    Some teachers who borrowed money under a Stafford Loan or Supplemental Loans for Students (SLS) loan may defer payments for up to three years, while teaching full time in a public or nonprofit private elementary or secondary school in a teacher subject shortage area. Borrowers who took out one of these loans on or after July 1, 1987, and before July 1, 1993, may qualify for deferment of loan repayment at any time within the life of the loan(s). (34 CFR 682.210(b)(3)(iii); 34 CFR 682.210(q))

    Federal Direct Loan borrowers who owed an outstanding balance on a Federal Stafford Loan or a Federal SLS loan before July 1, 1993, may also qualify for this deferment on their loan under 34 CFR 685.204(j).

1 Also known as loan cancellation or loan discharge means that the borrower does not have to repay any balance remaining on the loan.

2 Also known as loan forbearance means that the borrower can temporarily postpone making student loan payments or temporarily reduce the amount of each payment.

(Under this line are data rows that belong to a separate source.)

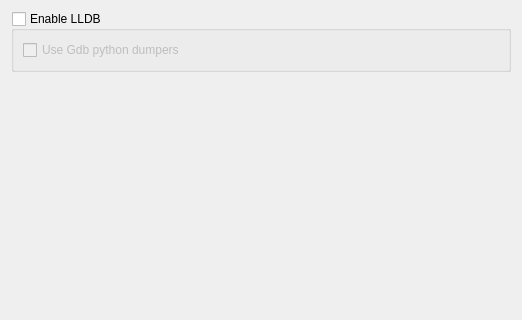
The window that src/plugins/debugger/lldb/lldboptionspagewidget.ui (qt-creator/qt-creator) describes before a commit, drawn with Qt 5; both pictures show x 0 to 522 and y 0 to 320 of the 522 by 512 pixel window.
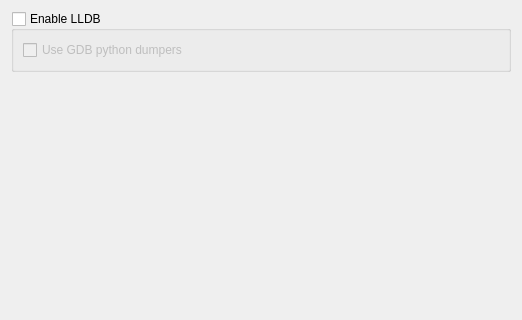
The same window after the commit.

Diff of the .ui file:
```diff
--- a/src/plugins/debugger/lldb/lldboptionspagewidget.ui
+++ b/src/plugins/debugger/lldb/lldboptionspagewidget.ui
@@ -29,7 +29,7 @@
       <item>
        <widget class="QCheckBox" name="gdbEmu">
         <property name="text">
-         <string>Use Gdb python dumpers</string>
+         <string>Use GDB python dumpers</string>
         </property>
         <property name="checked">
          <bool>false</bool>
```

3 As a result of federal budget sequestration, the U.S. Department of Education requires that all awards be reduced by 6.9% for grants awarded between October 1, 2016 and September 30, 2017.